To do: Please give every record below again exactly, and keep the pictures out.
[Source material Boundary: Start]
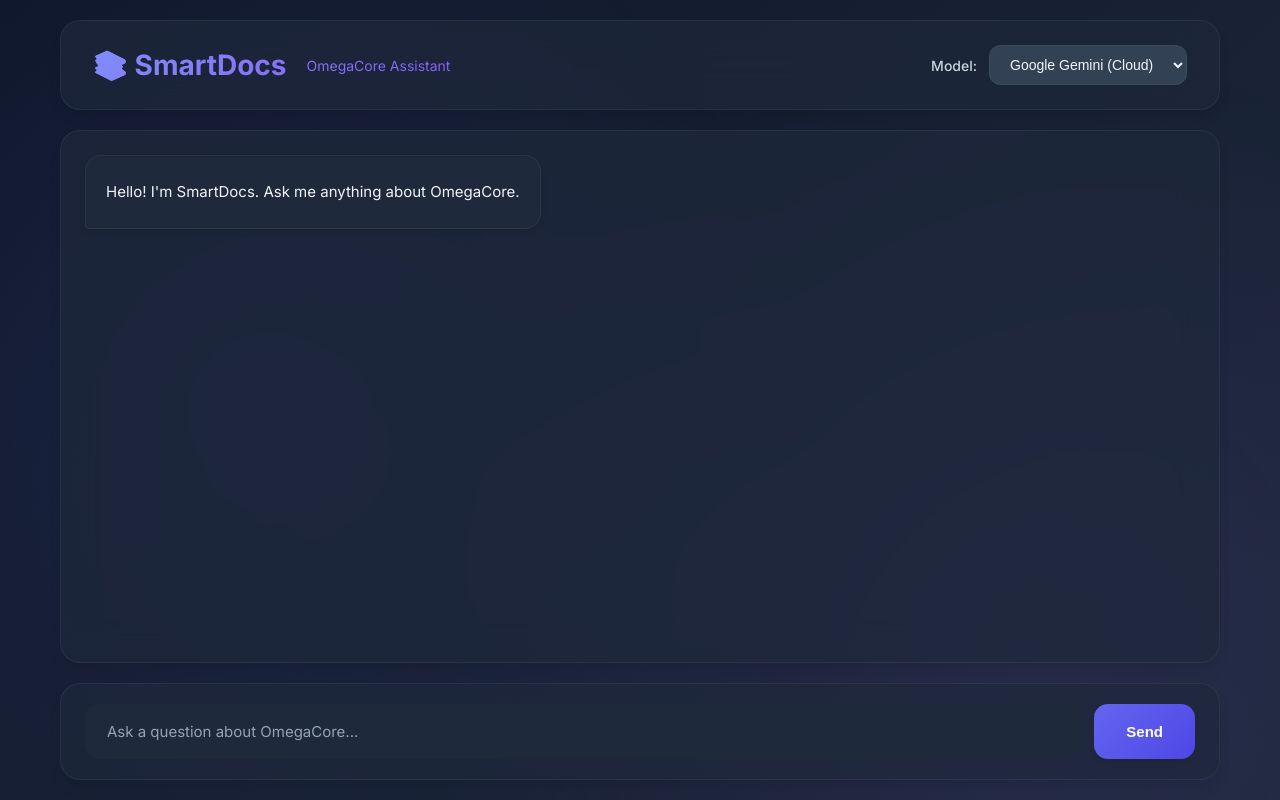
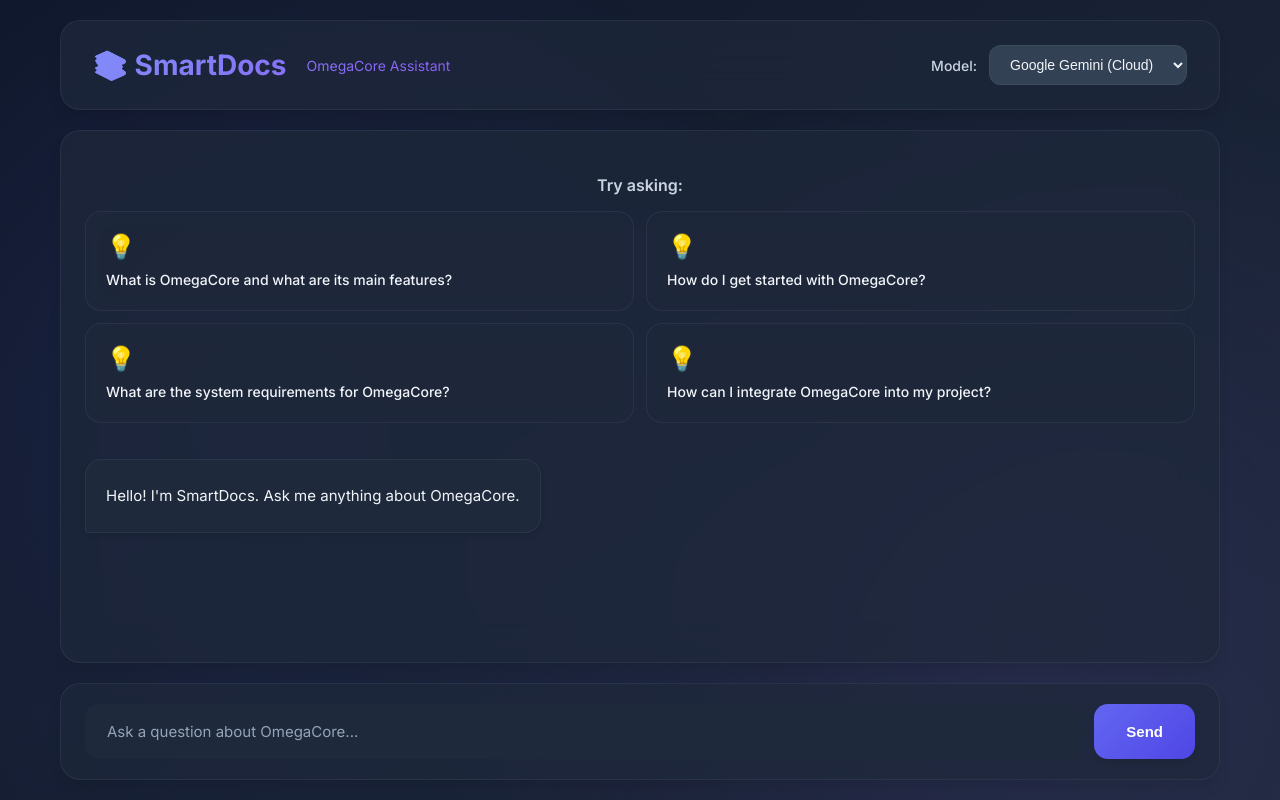
Before and after one commit to SahilKhan101/smartdocs, a React app in the folder frontend/: page / in a window 1280 px wide. Built offline with nearby package versions, Linux system fonts and the light colour scheme; the HTML template or start-up script is replaced by a standard one.

Commit message:
feat: Add question suggestions feature with OmegaCore-focused examples

```diff
--- a/frontend/src/App.css
+++ b/frontend/src/App.css
@@ -199,7 +199,106 @@
 }
 
 .chat-window::-webkit-scrollbar-thumb:hover {
-  background: var(--primary);
+  background: var(--bg-secondary);
+}
+
+/* Suggestion Cards */
+.suggestions-container {
+  margin: 20px 0;
+  animation: fadeInUp 0.6s ease-out;
+}
+
+@keyframes fadeInUp {
+  from {
+    opacity: 0;
+    transform: translateY(20px);
+  }
+
+  to {
+    opacity: 1;
+    transform: translateY(0);
+  }
+}
+
+.suggestions-title {
+  font-size: 16px;
+  font-weight: 600;
+  color: var(--text-secondary);
+  margin-bottom: 16px;
+  text-align: center;
+}
+
+.suggestions-grid {
+  display: grid;
+  grid-template-columns: repeat(2, 1fr);
+  gap: 12px;
+}
+
+.suggestion-card {
+  background: var(--glass-bg);
+  backdrop-filter: blur(10px);
+  border: 1px solid var(--glass-border);
+  border-radius: 16px;
+  padding: 20px;
+  cursor: pointer;
+  transition: all 0.3s cubic-bezier(0.4, 0, 0.2, 1);
+  display: flex;
+  flex-direction: column;
+  gap: 8px;
+  position: relative;
+  overflow: hidden;
+}
+
+.suggestion-card::before {
+  content: '';
+  position: absolute;
+  top: 0;
+  left: 0;
+  right: 0;
+  bottom: 0;
+  background: linear-gradient(135deg, var(--primary) 0%, var(--accent) 100%);
+  opacity: 0;
+  transition: opacity 0.3s ease;
+  z-index: 0;
+}
+
+.suggestion-card:hover::before {
+  opacity: 0.1;
+}
+
+.suggestion-card:hover {
+  transform: translateY(-4px) scale(1.02);
+  border-color: var(--primary);
+  box-shadow: 0 8px 24px rgba(99, 102, 241, 0.2);
+}
+
+.suggestion-card:active {
+  transform: translateY(-2px) scale(1.01);
+}
+
+.suggestion-icon {
+  font-size: 24px;
+  z-index: 1;
+}
+
+.suggestion-card p {
+  font-size: 14px;
+  color: var(--text-primary);
+  line-height: 1.5;
+  margin: 0;
+  z-index: 1;
+  font-weight: 500;
+}
+
+/* Responsive Design for Suggestions */
+@media (max-width: 768px) {
+  .suggestions-grid {
+    grid-template-columns: 1fr;
+  }
+
+  .suggestion-card {
+    padding: 16px;
+  }
 }
 
 /* Messages */
--- a/frontend/src/App.jsx
+++ b/frontend/src/App.jsx
@@ -19,6 +19,18 @@
   }
 
   useEffect(scrollToBottom, [messages])
+
+  // Example questions for suggestions
+  const suggestionQuestions = [
+    "What is OmegaCore and what are its main features?",
+    "How do I get started with OmegaCore?",
+    "What are the system requirements for OmegaCore?",
+    "How can I integrate OmegaCore into my project?"
+  ]
+
+  const handleSuggestionClick = (question) => {
+    setInput(question)
+  }
 
   // Environment-aware API URL
   const API_URL = window.location.hostname === 'localhost'
@@ -178,6 +190,25 @@
       </header>
 
       <div className="chat-window">
+        {/* Show suggestions only when chat is empty (only initial greeting) */}
+        {messages.length === 1 && (
+          <div className="suggestions-container">
+            <p className="suggestions-title">Try asking:</p>
+            <div className="suggestions-grid">
+              {suggestionQuestions.map((question, index) => (
+                <div
+                  key={index}
+                  className="suggestion-card"
+                  onClick={() => handleSuggestionClick(question)}
+                >
+                  <span className="suggestion-icon">💡</span>
+                  <p>{question}</p>
+                </div>
+              ))}
+            </div>
+          </div>
+        )}
+
         {messages.map((msg, index) => (
           <div key={index} className={`message ${msg.sender}`}>
             <div className={`message-content ${msg.streaming ? 'streaming' : ''}`}>
```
[Source material Boundary: End]
Solution to this problem:
Before and after one commit to SahilKhan101/smartdocs, a React app in the folder frontend/: page / in a window 1280 px wide. Built offline with nearby package versions, Linux system fonts and the light colour scheme; the HTML template or start-up script is replaced by a standard one.

Commit message:
feat: Add question suggestions feature with OmegaCore-focused examples

```diff
--- a/frontend/src/App.css
+++ b/frontend/src/App.css
@@ -199,7 +199,106 @@
 }
 
 .chat-window::-webkit-scrollbar-thumb:hover {
-  background: var(--primary);
+  background: var(--bg-secondary);
+}
+
+/* Suggestion Cards */
+.suggestions-container {
+  margin: 20px 0;
+  animation: fadeInUp 0.6s ease-out;
+}
+
+@keyframes fadeInUp {
+  from {
+    opacity: 0;
+    transform: translateY(20px);
+  }
+
+  to {
+    opacity: 1;
+    transform: translateY(0);
+  }
+}
+
+.suggestions-title {
+  font-size: 16px;
+  font-weight: 600;
+  color: var(--text-secondary);
+  margin-bottom: 16px;
+  text-align: center;
+}
+
+.suggestions-grid {
+  display: grid;
+  grid-template-columns: repeat(2, 1fr);
+  gap: 12px;
+}
+
+.suggestion-card {
+  background: var(--glass-bg);
+  backdrop-filter: blur(10px);
+  border: 1px solid var(--glass-border);
+  border-radius: 16px;
+  padding: 20px;
+  cursor: pointer;
+  transition: all 0.3s cubic-bezier(0.4, 0, 0.2, 1);
+  display: flex;
+  flex-direction: column;
+  gap: 8px;
+  position: relative;
+  overflow: hidden;
+}
+
+.suggestion-card::before {
+  content: '';
+  position: absolute;
+  top: 0;
+  left: 0;
+  right: 0;
+  bottom: 0;
+  background: linear-gradient(135deg, var(--primary) 0%, var(--accent) 100%);
+  opacity: 0;
+  transition: opacity 0.3s ease;
+  z-index: 0;
+}
+
+.suggestion-card:hover::before {
+  opacity: 0.1;
+}
+
+.suggestion-card:hover {
+  transform: translateY(-4px) scale(1.02);
+  border-color: var(--primary);
+  box-shadow: 0 8px 24px rgba(99, 102, 241, 0.2);
+}
+
+.suggestion-card:active {
+  transform: translateY(-2px) scale(1.01);
+}
+
+.suggestion-icon {
+  font-size: 24px;
+  z-index: 1;
+}
+
+.suggestion-card p {
+  font-size: 14px;
+  color: var(--text-primary);
+  line-height: 1.5;
+  margin: 0;
+  z-index: 1;
+  font-weight: 500;
+}
+
+/* Responsive Design for Suggestions */
+@media (max-width: 768px) {
+  .suggestions-grid {
+    grid-template-columns: 1fr;
+  }
+
+  .suggestion-card {
+    padding: 16px;
+  }
 }
 
 /* Messages */
--- a/frontend/src/App.jsx
+++ b/frontend/src/App.jsx
@@ -19,6 +19,18 @@
   }
 
   useEffect(scrollToBottom, [messages])
+
+  // Example questions for suggestions
+  const suggestionQuestions = [
+    "What is OmegaCore and what are its main features?",
+    "How do I get started with OmegaCore?",
+    "What are the system requirements for OmegaCore?",
+    "How can I integrate OmegaCore into my project?"
+  ]
+
+  const handleSuggestionClick = (question) => {
+    setInput(question)
+  }
 
   // Environment-aware API URL
   const API_URL = window.location.hostname === 'localhost'
@@ -178,6 +190,25 @@
       </header>
 
       <div className="chat-window">
+        {/* Show suggestions only when chat is empty (only initial greeting) */}
+        {messages.length === 1 && (
+          <div className="suggestions-container">
+            <p className="suggestions-title">Try asking:</p>
+            <div className="suggestions-grid">
+              {suggestionQuestions.map((question, index) => (
+                <div
+                  key={index}
+                  className="suggestion-card"
+                  onClick={() => handleSuggestionClick(question)}
+                >
+                  <span className="suggestion-icon">💡</span>
+                  <p>{question}</p>
+                </div>
+              ))}
+            </div>
+          </div>
+        )}
+
         {messages.map((msg, index) => (
           <div key={index} className={`message ${msg.sender}`}>
             <div className={`message-content ${msg.streaming ? 'streaming' : ''}`}>
```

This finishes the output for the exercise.